JACKSONVILLE, Fla. – Navy veterans—and the nation—marked 80 years Saturday since the Battle of Midway, the decisive victory at sea that was the turning point in the fight for the Pacific during World War II.
A ceremony hosted by members of the Fleet Reserve Association on Mayport Road in Jacksonville recognized the significance of that battle, which took place six months after Japan’s attack on Pearl Harbor.
Tommy Stephens, president of Fleet Reserve Association Branch 290, served in the Navy for 23 years before retiring as a chief.
“If you walk away with anything, I hope that it is to take a minute and be thankful for what you have because it came at a price, a very deep price,” Stephens said of Saturday’s remembrance ceremony. “The men and women that have come before us gave us the freedom that we enjoy.

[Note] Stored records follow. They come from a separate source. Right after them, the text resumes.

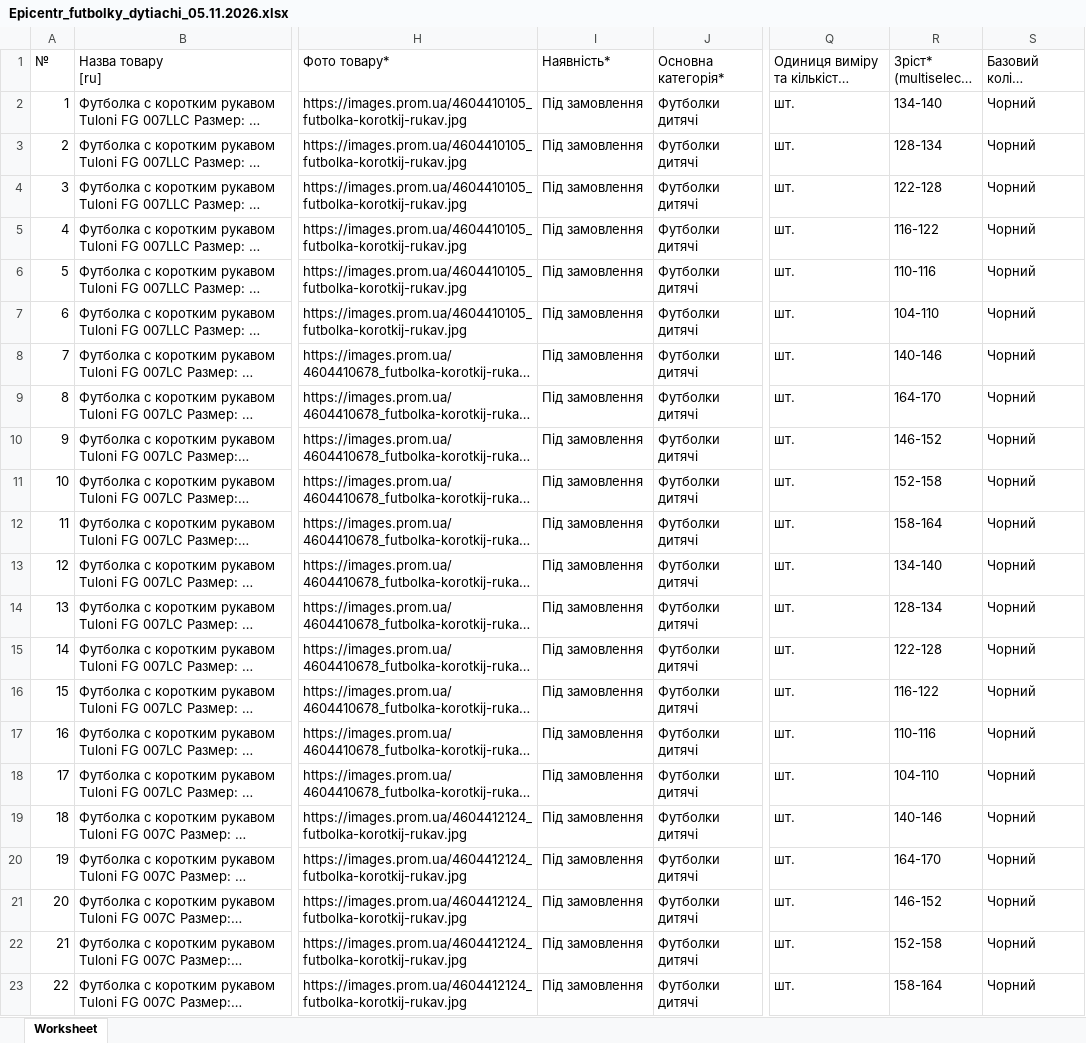
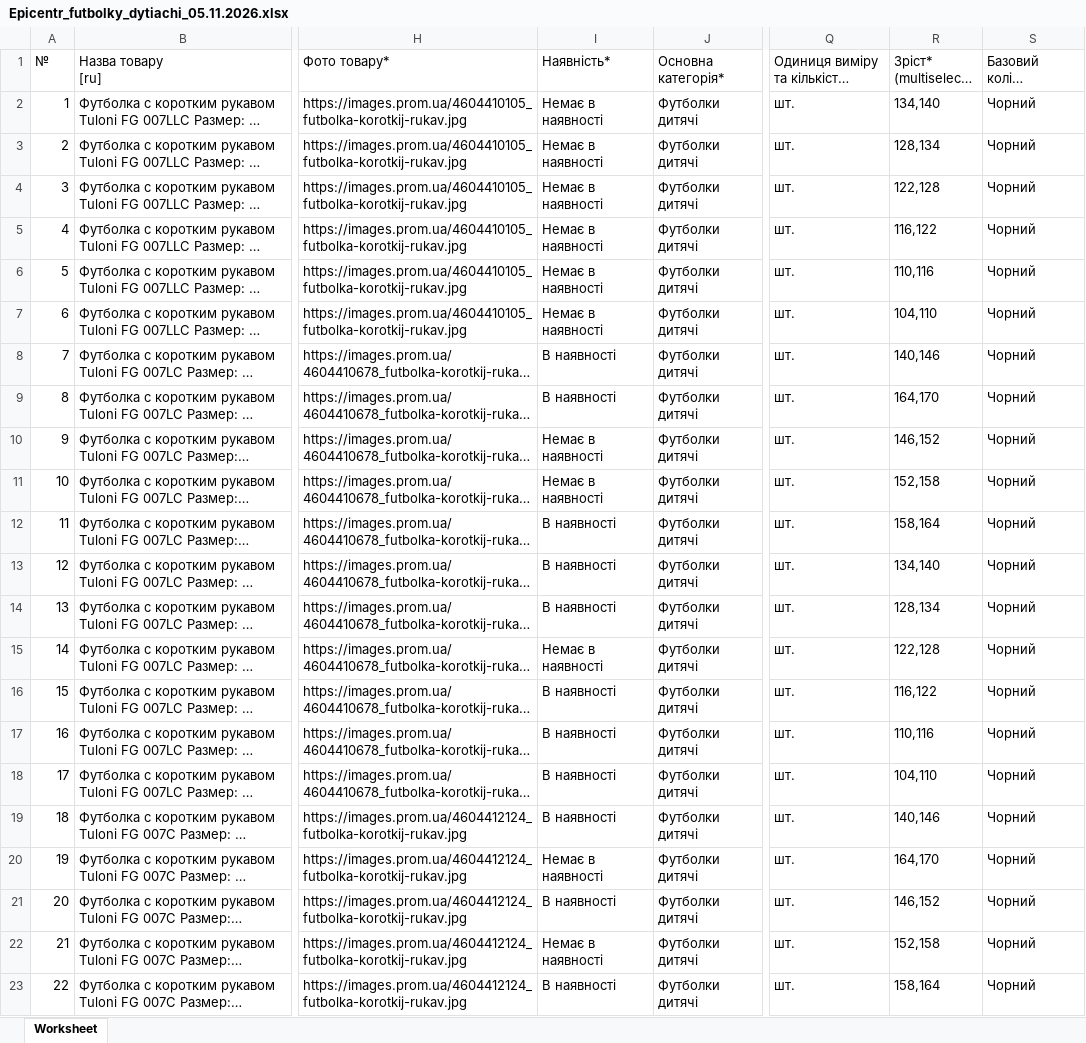
Before and after one commit to magicprintlviv-boop/druk-spacy-foto, an Excel workbook: faily/Epicentr_futbolky_dytiachi_05.11.2026.xlsx, sheet Worksheet, drawn as a sheet; only a part is shown, gaps mark what is left out; long unchanged cells end in …; values as stored, in another font and other column widths than the file's, no borders; the diff covers the shown part only; the diff names each change by its address in the sheet, - before the commit and + after, or states it on an @@ line.

```diff
--- a/faily/Epicentr_futbolky_dytiachi_05.11.2026.xlsx (sheet Worksheet)
+++ b/faily/Epicentr_futbolky_dytiachi_05.11.2026.xlsx (sheet Worksheet)
-I2:I7 (Наявність*): Під замовлення
+I2:I7 (Наявність*): Немає в наявності
-R2 (Зріст* (multiselect) (см)): 134-140
+R2 (Зріст* (multiselect) (см)): 134,140
-R3 (Зріст* (multiselect) (см)): 128-134
+R3 (Зріст* (multiselect) (см)): 128,134
-R4 (Зріст* (multiselect) (см)): 122-128
+R4 (Зріст* (multiselect) (см)): 122,128
-R5 (Зріст* (multiselect) (см)): 116-122
+R5 (Зріст* (multiselect) (см)): 116,122
-R6 (Зріст* (multiselect) (см)): 110-116
+R6 (Зріст* (multiselect) (см)): 110,116
-R7 (Зріст* (multiselect) (см)): 104-110
+R7 (Зріст* (multiselect) (см)): 104,110
-I8:I9 (Наявність*): Під замовлення
+I8:I9 (Наявність*): В наявності
-R8 (Зріст* (multiselect) (см)): 140-146
+R8 (Зріст* (multiselect) (см)): 140,146
-R9 (Зріст* (multiselect) (см)): 164-170
+R9 (Зріст* (multiselect) (см)): 164,170
-I10:I11 (Наявність*): Під замовлення
+I10:I11 (Наявність*): Немає в наявності
-R10 (Зріст* (multiselect) (см)): 146-152
+R10 (Зріст* (multiselect) (см)): 146,152
-R11 (Зріст* (multiselect) (см)): 152-158
+R11 (Зріст* (multiselect) (см)): 152,158
-I12:I14 (Наявність*): Під замовлення
+I12:I14 (Наявність*): В наявності
-R12 (Зріст* (multiselect) (см)): 158-164
+R12 (Зріст* (multiselect) (см)): 158,164
-R13 (Зріст* (multiselect) (см)): 134-140
+R13 (Зріст* (multiselect) (см)): 134,140
-R14 (Зріст* (multiselect) (см)): 128-134
+R14 (Зріст* (multiselect) (см)): 128,134
-I15 (Наявність*): Під замовлення
+I15 (Наявність*): Немає в наявності
-R15 (Зріст* (multiselect) (см)): 122-128
+R15 (Зріст* (multiselect) (см)): 122,128
-I16:I19 (Наявність*): Під замовлення
+I16:I19 (Наявність*): В наявності
-R16 (Зріст* (multiselect) (см)): 116-122
+R16 (Зріст* (multiselect) (см)): 116,122
-R17 (Зріст* (multiselect) (см)): 110-116
+R17 (Зріст* (multiselect) (см)): 110,116
-R18 (Зріст* (multiselect) (см)): 104-110
+R18 (Зріст* (multiselect) (см)): 104,110
-R19 (Зріст* (multiselect) (см)): 140-146
+R19 (Зріст* (multiselect) (см)): 140,146
-I20 (Наявність*): Під замовлення
+I20 (Наявність*): Немає в наявності
-R20 (Зріст* (multiselect) (см)): 164-170
+R20 (Зріст* (multiselect) (см)): 164,170
-I21 (Наявність*): Під замовлення
+I21 (Наявність*): В наявності
-R21 (Зріст* (multiselect) (см)): 146-152
+R21 (Зріст* (multiselect) (см)): 146,152
-I22 (Наявність*): Під замовлення
+I22 (Наявність*): Немає в наявності
-R22 (Зріст* (multiselect) (см)): 152-158
+R22 (Зріст* (multiselect) (см)): 152,158
-I23 (Наявність*): Під замовлення
+I23 (Наявність*): В наявності
-R23 (Зріст* (multiselect) (см)): 158-164
+R23 (Зріст* (multiselect) (см)): 158,164
```
Also changed, not shown: 336 edited cells elsewhere in this sheet, faily/Epicentr_cheshky_dytiachi_05.11.2026.xlsx, faily/Epicentr_losyny_dytiachi_05.11.2026.xlsx, 4 other files.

If we do not pause and take time to remember those sacrifices they made, it was all for naught.”
Most of the combat at Midway took place by the end of June 4, 80 years ago Saturday, but the United States pressed the attack for two more days until Japan retreated.
Lee Austin, who got his father’s permission to enlist in the Navy at age 17 -- a few years after Midway -- said he vividly remembers the battle and its significance to the war.
“The Japanese started the war, but we finished it,” he said.
Because of the U.S.’s overwhelming victory in the battle, Japan ultimately abandoned its plan to extend its reach in the Pacific and boost its defensive perimeter.
During the battle, the U.S. lost 360 men, 145 planes were destroyed and the aircraft carrier the USS Yorktown and destroyer the USS Hammann sank.
The major blow to the Japanese fleet at Midway was the loss of four of its six aircraft carriers—as well as about 3,000 men—and nearly 300 planes.
“Of all the responsibilities we do carry, to remember our legacy and those who have come before us is a pretty heavy responsibility to bear,” said Lt. Cmdr. Shawn Bootsmd, Command Chaplain at Naval Station Mayport. “Seeing all of these older service members and how much they cherish their own history and their own service is a great honor to be a part of. It was inspiring.”
Austin, 94, served for 30 years until he retired in 1975.
“I think every young man that is capable should join the armed forces and represent their country because it is a great country and we are here to protect it against all evils,” Austin said.